> _Directions for this task_: Within the data below, find the string "fields" and return each line where it occurs.

> _Data for this task_:
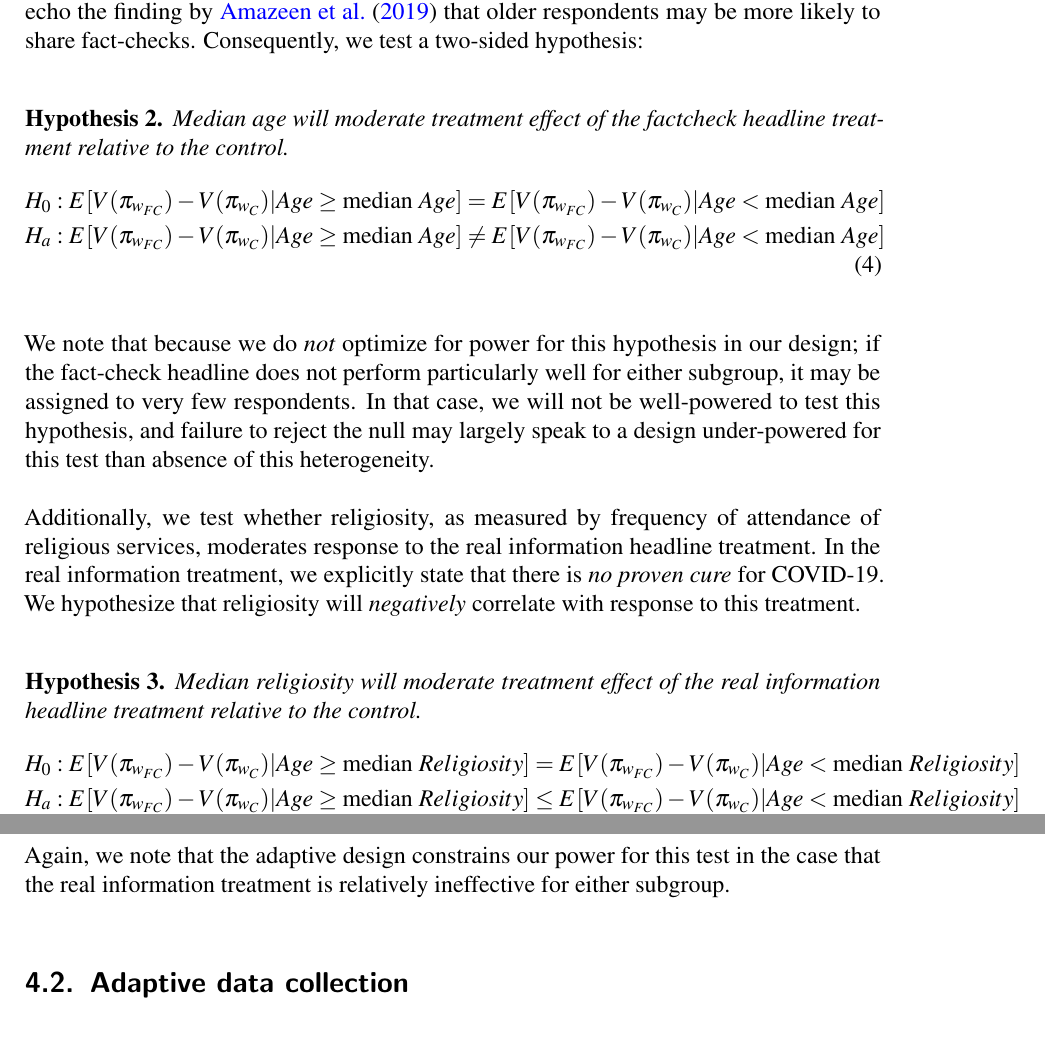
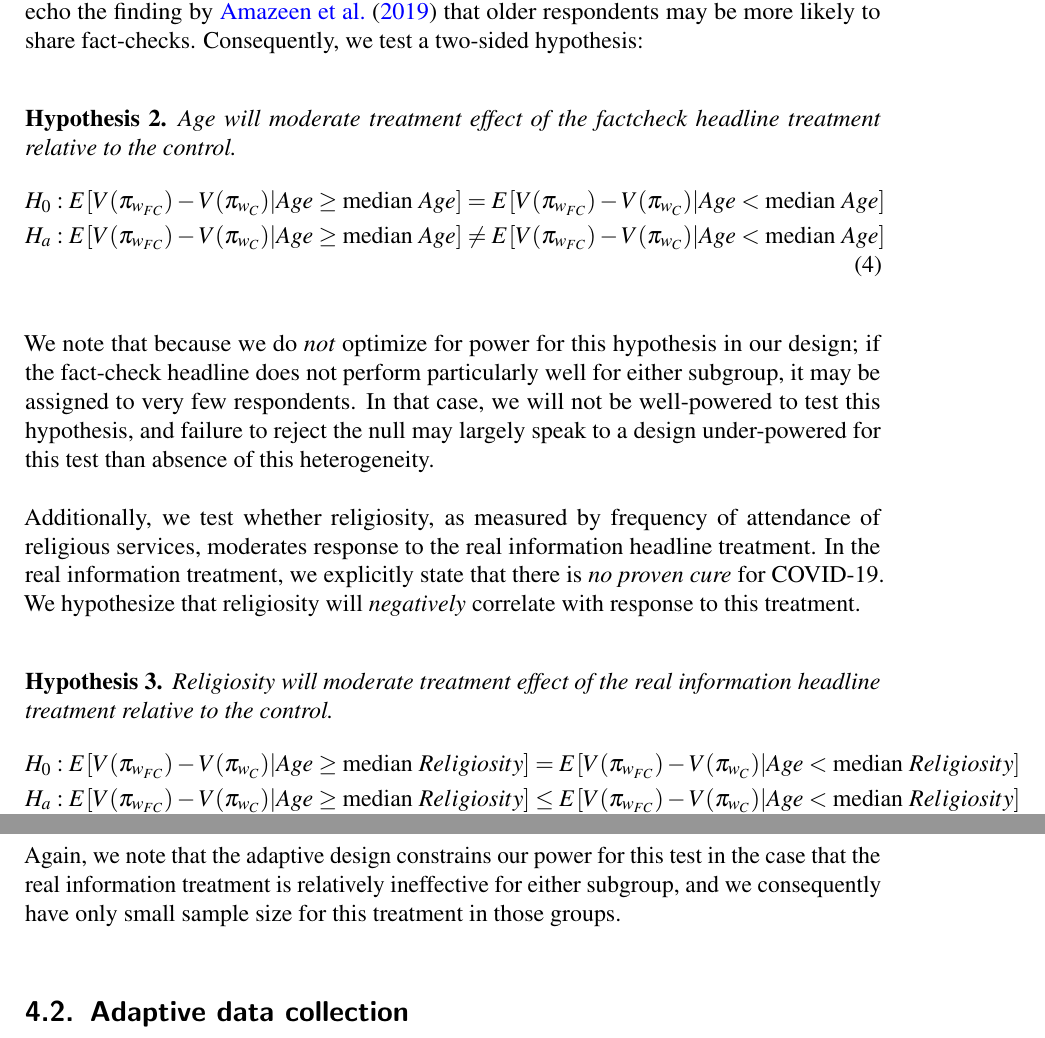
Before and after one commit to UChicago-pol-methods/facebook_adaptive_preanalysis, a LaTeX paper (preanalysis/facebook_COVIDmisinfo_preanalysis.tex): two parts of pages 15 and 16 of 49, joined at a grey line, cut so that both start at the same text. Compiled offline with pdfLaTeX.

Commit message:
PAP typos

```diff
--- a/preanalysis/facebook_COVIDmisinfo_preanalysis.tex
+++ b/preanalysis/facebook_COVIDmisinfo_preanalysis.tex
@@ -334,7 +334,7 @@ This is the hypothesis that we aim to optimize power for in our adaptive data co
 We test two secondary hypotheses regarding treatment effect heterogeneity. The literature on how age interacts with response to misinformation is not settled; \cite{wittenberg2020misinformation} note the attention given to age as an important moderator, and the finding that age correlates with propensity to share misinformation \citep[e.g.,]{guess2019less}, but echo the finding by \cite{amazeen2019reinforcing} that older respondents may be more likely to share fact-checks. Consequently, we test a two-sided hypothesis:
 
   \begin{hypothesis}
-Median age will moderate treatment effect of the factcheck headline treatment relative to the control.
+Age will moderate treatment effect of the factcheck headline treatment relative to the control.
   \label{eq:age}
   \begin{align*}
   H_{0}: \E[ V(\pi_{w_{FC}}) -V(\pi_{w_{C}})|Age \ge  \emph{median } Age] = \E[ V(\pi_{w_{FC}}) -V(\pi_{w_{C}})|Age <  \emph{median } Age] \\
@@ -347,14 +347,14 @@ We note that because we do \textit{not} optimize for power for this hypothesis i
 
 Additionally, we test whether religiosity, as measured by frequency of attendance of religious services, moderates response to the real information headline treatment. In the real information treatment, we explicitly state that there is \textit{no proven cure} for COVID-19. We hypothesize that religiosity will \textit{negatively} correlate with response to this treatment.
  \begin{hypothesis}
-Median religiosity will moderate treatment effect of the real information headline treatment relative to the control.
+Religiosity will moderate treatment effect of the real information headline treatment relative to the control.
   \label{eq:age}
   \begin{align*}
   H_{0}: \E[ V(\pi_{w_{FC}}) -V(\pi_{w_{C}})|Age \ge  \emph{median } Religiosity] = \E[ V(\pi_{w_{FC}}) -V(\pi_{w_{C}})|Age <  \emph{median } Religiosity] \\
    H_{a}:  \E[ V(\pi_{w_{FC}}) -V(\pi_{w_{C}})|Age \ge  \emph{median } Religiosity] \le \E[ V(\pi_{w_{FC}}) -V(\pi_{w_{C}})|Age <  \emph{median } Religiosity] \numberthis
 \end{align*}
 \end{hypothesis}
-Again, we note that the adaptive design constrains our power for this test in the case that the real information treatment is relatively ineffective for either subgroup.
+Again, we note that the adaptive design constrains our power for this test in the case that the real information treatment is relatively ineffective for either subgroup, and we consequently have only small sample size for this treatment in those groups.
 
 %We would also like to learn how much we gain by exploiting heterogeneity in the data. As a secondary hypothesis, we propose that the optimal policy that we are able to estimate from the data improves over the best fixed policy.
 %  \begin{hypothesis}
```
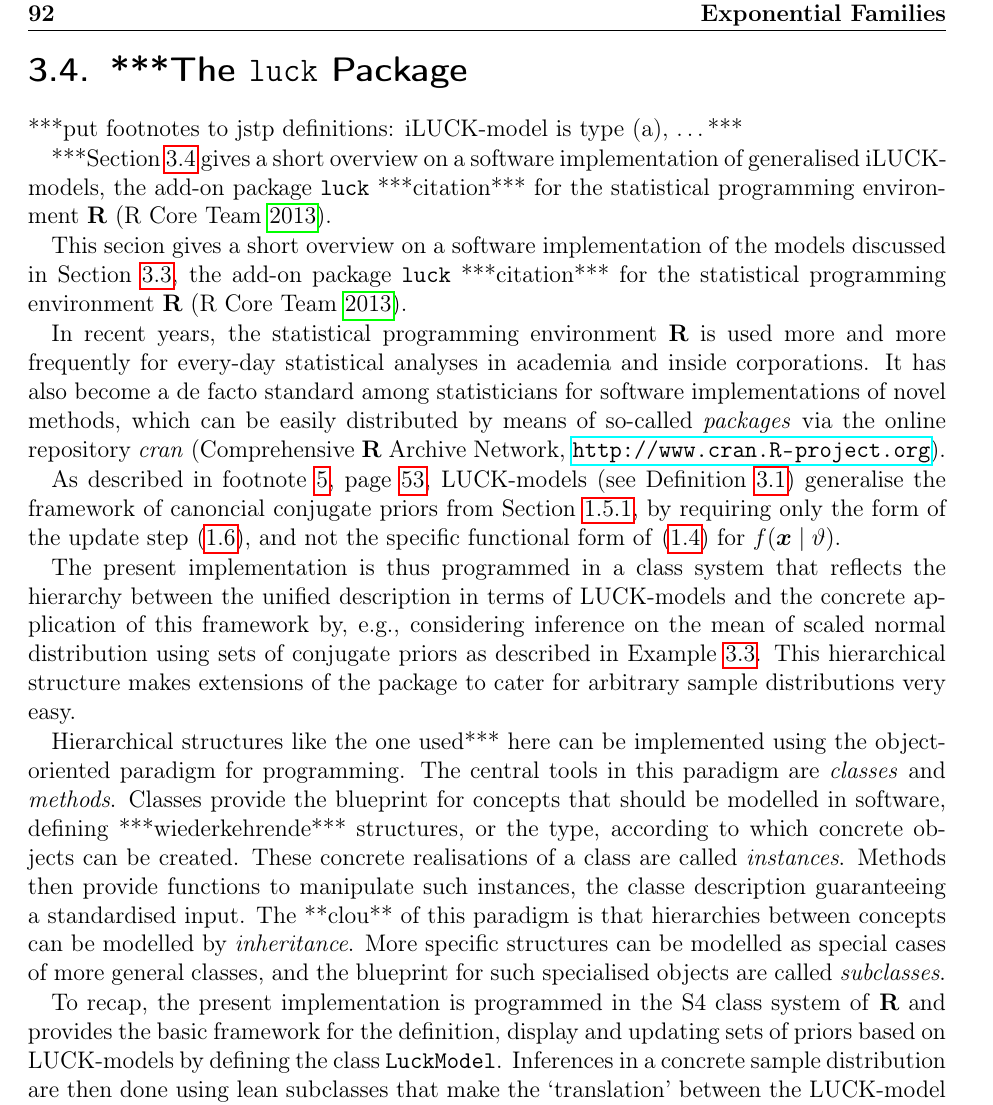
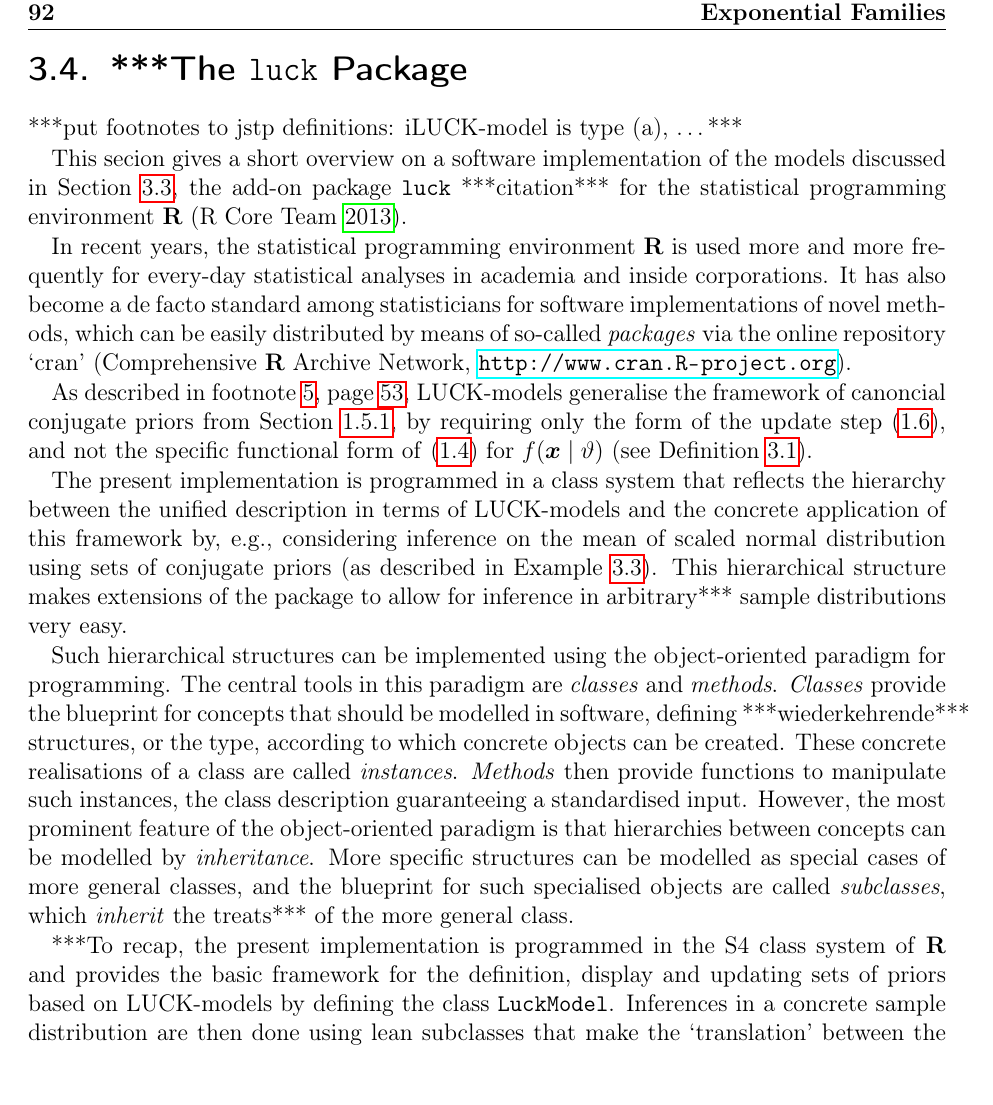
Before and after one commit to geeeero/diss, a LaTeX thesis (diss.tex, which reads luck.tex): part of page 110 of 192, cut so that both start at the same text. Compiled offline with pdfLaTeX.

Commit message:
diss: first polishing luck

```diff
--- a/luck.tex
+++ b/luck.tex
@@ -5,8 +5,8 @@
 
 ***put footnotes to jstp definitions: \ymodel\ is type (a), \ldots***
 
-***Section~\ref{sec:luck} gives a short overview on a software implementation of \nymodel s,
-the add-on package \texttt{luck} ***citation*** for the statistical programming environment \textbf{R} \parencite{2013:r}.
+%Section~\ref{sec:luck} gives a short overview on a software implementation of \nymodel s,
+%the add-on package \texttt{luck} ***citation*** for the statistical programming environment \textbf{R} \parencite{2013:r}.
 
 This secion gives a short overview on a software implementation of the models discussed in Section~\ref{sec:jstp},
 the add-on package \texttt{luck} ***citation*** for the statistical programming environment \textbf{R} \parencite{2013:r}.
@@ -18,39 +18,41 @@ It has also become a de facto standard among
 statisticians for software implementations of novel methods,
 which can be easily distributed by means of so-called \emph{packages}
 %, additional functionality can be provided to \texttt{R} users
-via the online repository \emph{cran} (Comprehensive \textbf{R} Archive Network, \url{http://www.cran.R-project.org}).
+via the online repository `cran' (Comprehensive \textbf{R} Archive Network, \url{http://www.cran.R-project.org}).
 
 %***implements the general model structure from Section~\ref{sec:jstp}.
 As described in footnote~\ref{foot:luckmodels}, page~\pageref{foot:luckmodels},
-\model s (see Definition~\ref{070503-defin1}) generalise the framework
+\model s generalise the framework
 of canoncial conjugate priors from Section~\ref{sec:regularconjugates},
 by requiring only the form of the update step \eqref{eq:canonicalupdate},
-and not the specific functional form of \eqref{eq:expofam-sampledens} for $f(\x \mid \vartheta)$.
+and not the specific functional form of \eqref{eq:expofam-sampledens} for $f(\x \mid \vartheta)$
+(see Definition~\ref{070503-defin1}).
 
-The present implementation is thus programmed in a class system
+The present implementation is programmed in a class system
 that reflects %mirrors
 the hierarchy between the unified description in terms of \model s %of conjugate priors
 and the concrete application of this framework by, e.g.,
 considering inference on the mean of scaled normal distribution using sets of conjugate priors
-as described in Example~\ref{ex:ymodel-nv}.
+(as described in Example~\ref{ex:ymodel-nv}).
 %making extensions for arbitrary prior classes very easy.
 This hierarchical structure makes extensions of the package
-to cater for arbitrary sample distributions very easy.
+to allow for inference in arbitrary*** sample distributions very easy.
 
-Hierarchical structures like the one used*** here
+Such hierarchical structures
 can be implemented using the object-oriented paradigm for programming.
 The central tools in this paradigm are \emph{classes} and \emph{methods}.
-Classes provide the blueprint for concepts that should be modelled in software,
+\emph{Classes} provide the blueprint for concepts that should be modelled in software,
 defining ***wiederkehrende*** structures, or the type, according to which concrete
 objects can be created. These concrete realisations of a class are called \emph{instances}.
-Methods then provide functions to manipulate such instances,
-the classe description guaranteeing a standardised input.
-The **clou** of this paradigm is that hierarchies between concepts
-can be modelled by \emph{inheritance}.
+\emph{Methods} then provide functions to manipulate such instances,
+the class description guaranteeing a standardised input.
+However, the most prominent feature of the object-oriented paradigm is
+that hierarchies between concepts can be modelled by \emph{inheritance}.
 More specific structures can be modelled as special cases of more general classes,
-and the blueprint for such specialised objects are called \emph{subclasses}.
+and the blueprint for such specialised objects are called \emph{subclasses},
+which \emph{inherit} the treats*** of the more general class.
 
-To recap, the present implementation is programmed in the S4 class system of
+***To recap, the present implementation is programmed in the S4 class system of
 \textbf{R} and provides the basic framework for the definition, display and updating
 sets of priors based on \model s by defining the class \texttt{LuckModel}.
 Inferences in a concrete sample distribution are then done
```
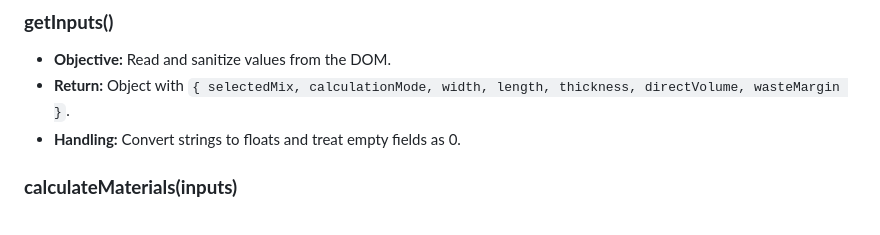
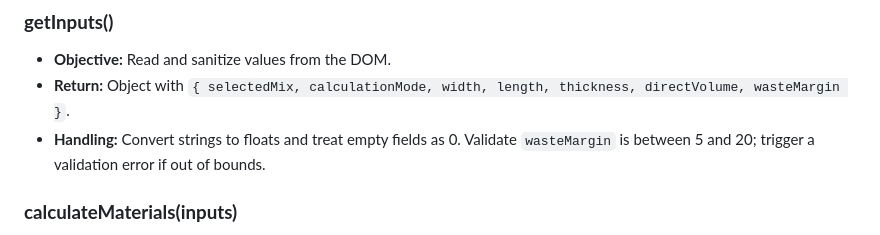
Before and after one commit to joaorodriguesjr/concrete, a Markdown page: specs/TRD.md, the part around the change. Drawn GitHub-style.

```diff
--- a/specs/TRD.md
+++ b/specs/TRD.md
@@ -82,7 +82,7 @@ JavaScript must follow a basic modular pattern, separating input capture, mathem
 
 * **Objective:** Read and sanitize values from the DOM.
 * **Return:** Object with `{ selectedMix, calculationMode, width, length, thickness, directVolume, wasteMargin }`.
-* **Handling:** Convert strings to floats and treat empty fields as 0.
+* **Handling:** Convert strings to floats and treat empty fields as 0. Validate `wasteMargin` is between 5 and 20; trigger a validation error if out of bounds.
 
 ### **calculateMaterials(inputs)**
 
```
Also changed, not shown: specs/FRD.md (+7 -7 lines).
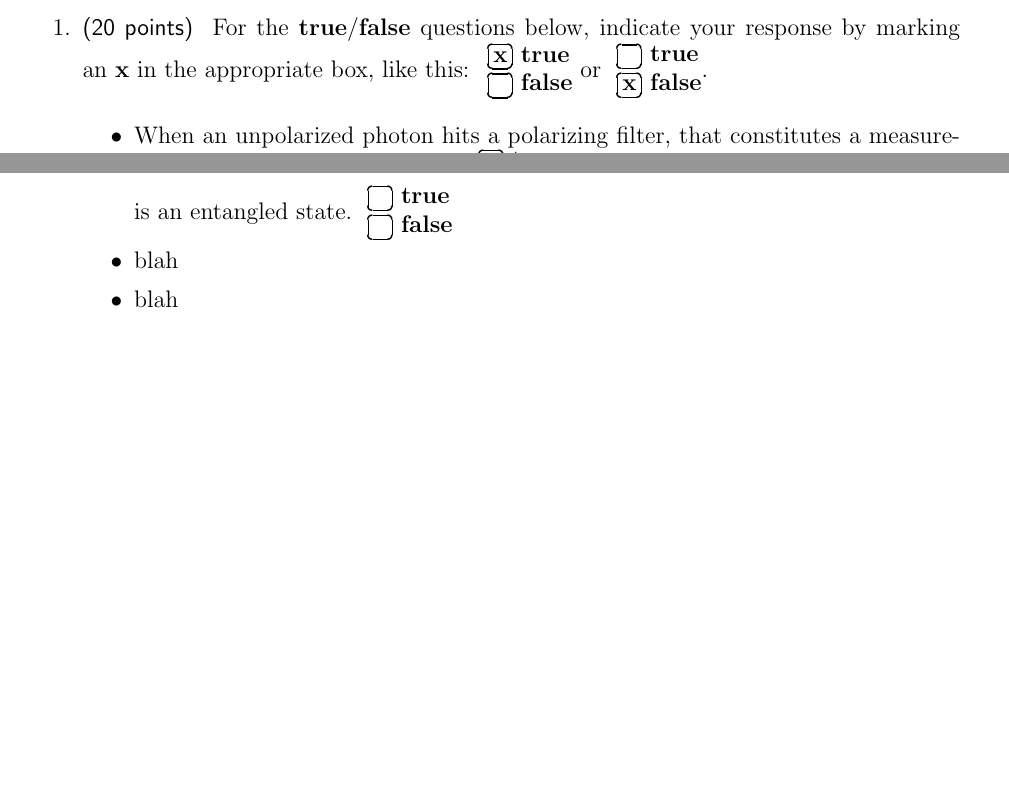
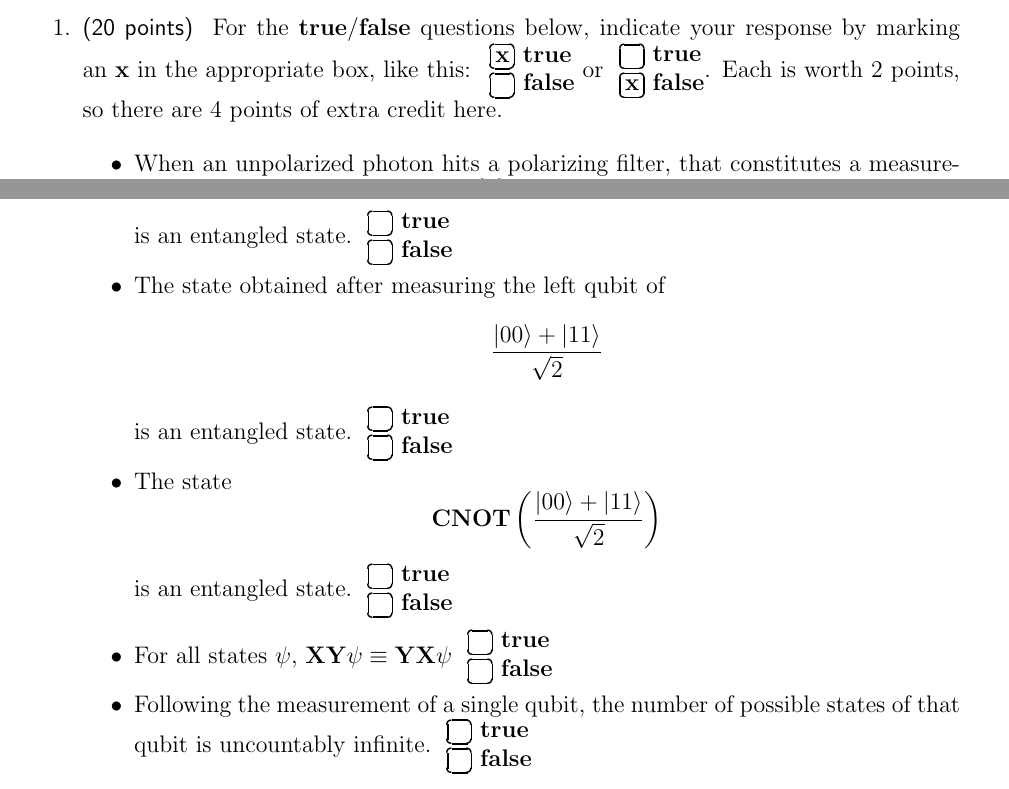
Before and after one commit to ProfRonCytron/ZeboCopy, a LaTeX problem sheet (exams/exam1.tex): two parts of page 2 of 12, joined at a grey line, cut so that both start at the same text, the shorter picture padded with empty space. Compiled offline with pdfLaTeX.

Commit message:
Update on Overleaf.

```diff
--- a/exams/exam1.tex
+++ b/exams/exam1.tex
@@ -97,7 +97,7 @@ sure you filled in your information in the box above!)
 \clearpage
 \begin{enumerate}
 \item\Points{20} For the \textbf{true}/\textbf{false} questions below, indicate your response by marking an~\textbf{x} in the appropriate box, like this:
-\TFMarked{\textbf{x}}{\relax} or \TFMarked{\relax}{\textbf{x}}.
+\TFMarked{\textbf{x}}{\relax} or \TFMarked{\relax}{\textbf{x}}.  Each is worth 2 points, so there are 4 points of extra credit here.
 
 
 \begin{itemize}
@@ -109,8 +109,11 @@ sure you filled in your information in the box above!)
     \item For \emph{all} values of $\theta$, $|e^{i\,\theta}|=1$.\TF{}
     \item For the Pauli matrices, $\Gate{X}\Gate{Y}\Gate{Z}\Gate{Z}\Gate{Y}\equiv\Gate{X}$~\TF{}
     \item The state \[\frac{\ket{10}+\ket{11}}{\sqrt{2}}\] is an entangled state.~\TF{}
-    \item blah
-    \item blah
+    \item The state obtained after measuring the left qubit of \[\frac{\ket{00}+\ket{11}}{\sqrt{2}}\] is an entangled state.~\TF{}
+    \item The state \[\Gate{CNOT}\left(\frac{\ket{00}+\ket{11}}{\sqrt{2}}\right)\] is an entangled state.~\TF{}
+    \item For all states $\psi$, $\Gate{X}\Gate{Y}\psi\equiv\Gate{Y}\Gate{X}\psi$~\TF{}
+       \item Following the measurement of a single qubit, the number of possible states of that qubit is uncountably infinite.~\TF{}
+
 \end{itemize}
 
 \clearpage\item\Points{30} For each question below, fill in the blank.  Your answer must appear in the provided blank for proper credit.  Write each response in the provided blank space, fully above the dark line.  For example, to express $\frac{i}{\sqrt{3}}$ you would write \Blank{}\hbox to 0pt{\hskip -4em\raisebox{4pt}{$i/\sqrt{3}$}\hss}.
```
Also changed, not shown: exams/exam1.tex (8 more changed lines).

> _Response to the task_:
-* **Handling:** Convert strings to floats and treat empty fields as 0.
+* **Handling:** Convert strings to floats and treat empty fields as 0. Validate `wasteMargin` is between 5 and 20; trigger a validation error if out of bounds.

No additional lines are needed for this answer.